paula-benson-mugAs a historic preservation organization, it is not surprising that we are focused on the real estate aspect of the 2017 Boise District School Bond election on March 14th.

The District owns a number of beautiful, historic schools exemplifying civic architecture from the turn of the century through the mid-20th century.  Schools such as Roosevelt Elementary and North Junior High, which have been rehabilitated, contribute to their neighborhoods and are a source of pride.

With the 2017 bond, the District has indicated that it will “rebuild” several schools. That includes the demolition, according to the Facilities Master Plan, of at least 3 schools, including Pierce Park Elementary while others, such as Boise High’s Old Gym, Longfellow Elementary, Whittier, and Highlands Elementary will undergo major remodeling or partial demolition.

Other states and other countries have school buildings much older than ours that continue to function and serve their students and communities. It is often deferred maintenance, more than age, that helps determine useful life.  School improvements, done without raising taxes, resonate well with voters but we believe that any request for public funds should be transparent and carefully considered.
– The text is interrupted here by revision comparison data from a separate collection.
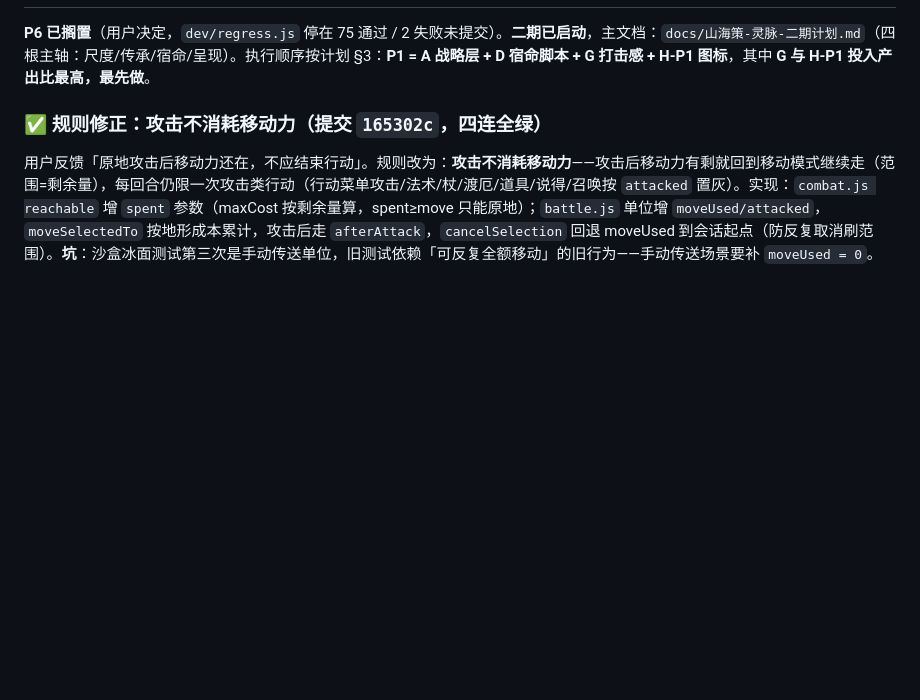
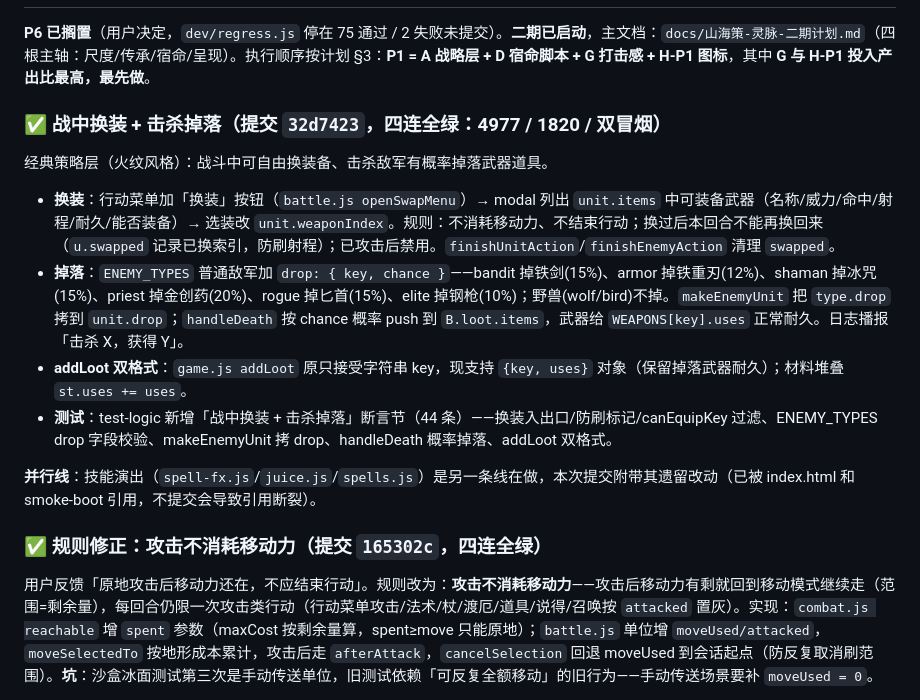
Before and after one commit to 718997675/shanhaice-srpg, a Markdown page: HANDOFF.md, the part around one of its changes. Drawn GitHub-style; blank space fills up the shorter version.

Commit message:
更新 HANDOFF：战中换装 + 击杀掉落节点（32d7423）

```diff
--- a/HANDOFF.md
+++ b/HANDOFF.md
@@ -9,5 +9,16 @@
 
 **P6 已搁置**（用户决定，`dev/regress.js` 停在 75 通过 / 2 失败未提交）。**二期已启动**，主文档：`docs/山海策-灵脉-二期计划.md`（四根主轴：尺度/传承/宿命/呈现）。执行顺序按计划 §3：**P1 = A 战略层 + D 宿命脚本 + G 打击感 + H-P1 图标**，其中 **G 与 H-P1 投入产出比最高，最先做**。
+
+### ✅ 战中换装 + 击杀掉落（提交 `32d7423`，四连全绿：4977 / 1820 / 双冒烟）
+
+经典策略层（火纹风格）：战斗中可自由换装备、击杀敌军有概率掉落武器道具。
+
+- **换装**：行动菜单加「换装」按钮（`battle.js openSwapMenu`）→ modal 列出 `unit.items` 中可装备武器（名称/威力/命中/射程/耐久/能否装备）→ 选装改 `unit.weaponIndex`。规则：不消耗移动力、不结束行动；换过后本回合不能再换回来（`u.swapped` 记录已换索引，防刷射程）；已攻击后禁用。`finishUnitAction`/`finishEnemyAction` 清理 `swapped`。
+- **掉落**：`ENEMY_TYPES` 普通敌军加 `drop: { key, chance }`——bandit 掉铁剑(15%)、armor 掉铁重刃(12%)、shaman 掉冰咒(15%)、priest 掉金创药(20%)、rogue 掉匕首(15%)、elite 掉钢枪(10%)；野兽(wolf/bird)不掉。`makeEnemyUnit` 把 `type.drop` 拷到 `unit.drop`；`handleDeath` 按 chance 概率 push 到 `B.loot.items`，武器给 `WEAPONS[key].uses` 正常耐久。日志播报「击杀 X，获得 Y」。
+- **addLoot 双格式**：`game.js addLoot` 原只接受字符串 key，现支持 `{key, uses}` 对象（保留掉落武器耐久）；材料堆叠 `st.uses += uses`。
+- **测试**：test-logic 新增「战中换装 + 击杀掉落」断言节（44 条）——换装入出口/防刷标记/canEquipKey 过滤、ENEMY_TYPES drop 字段校验、makeEnemyUnit 拷 drop、handleDeath 概率掉落、addLoot 双格式。
+
+**并行线**：技能演出（`spell-fx.js`/`juice.js`/`spells.js`）是另一条线在做，本次提交附带其遗留改动（已被 index.html 和 smoke-boot 引用，不提交会导致引用断裂）。
 
 ### ✅ 规则修正：攻击不消耗移动力（提交 `165302c`，四连全绿）
 
```
Also changed, not shown: other parts of HANDOFF.md (+1 -1 lines).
It’s important for us to preserve historic properties because these buildings that show us where we came from, and help us develop our sense of place. Historic properties are much more than nostalgic artefacts: preserved thoughtfully, they teach us why we live as we do, and help us understand ourselves and also those who came before us. These buildings are living proof to visitors and to citizens alike that we’re lucky enough to live in a unique community with a rich and vibrant past.

The Boise School District has had mixed success as stewards of their historic properties.  In the 1980s, they proposed demolition of Boise High School, but found innovative ways to preserve the principal historic buildings.  Following a 2008 bond election however, National Register- eligible South Junior High and Whitney Elementary were demolished and rebuilt.   In 2009, Franklin and Cole Elementary Schools were demolished and the lots sat empty for years rather than being sold with their buildings intact as had been discussed.

In the 1990s, citizens rallied to save the Bown House at Riverside Elementary which has become part of the history curriculum for many Boise teachers.  This, and work done at other North End schools, demonstrates that sensitive rehabilitation can be a realistic part of the District’s plans for meeting the educational needs of its students.  Work funded through the 2017 bond can be done thoughtfully as well, with maximum involvement by citizens and neighbors.

We have three specific requests for the Boise School District:

·      Hire a qualified architectural historian to work as part of the core team making decisions for each school.  This trained expert can help identify the important characteristics of these structures that should not be altered and offer better solutions to meet the district’s objectives.

·      Don’t sacrifice historic buildings to site plans that primarily serve automobiles over people and posterity.   Safe routes to schools begin with inviting, walkable school site plans.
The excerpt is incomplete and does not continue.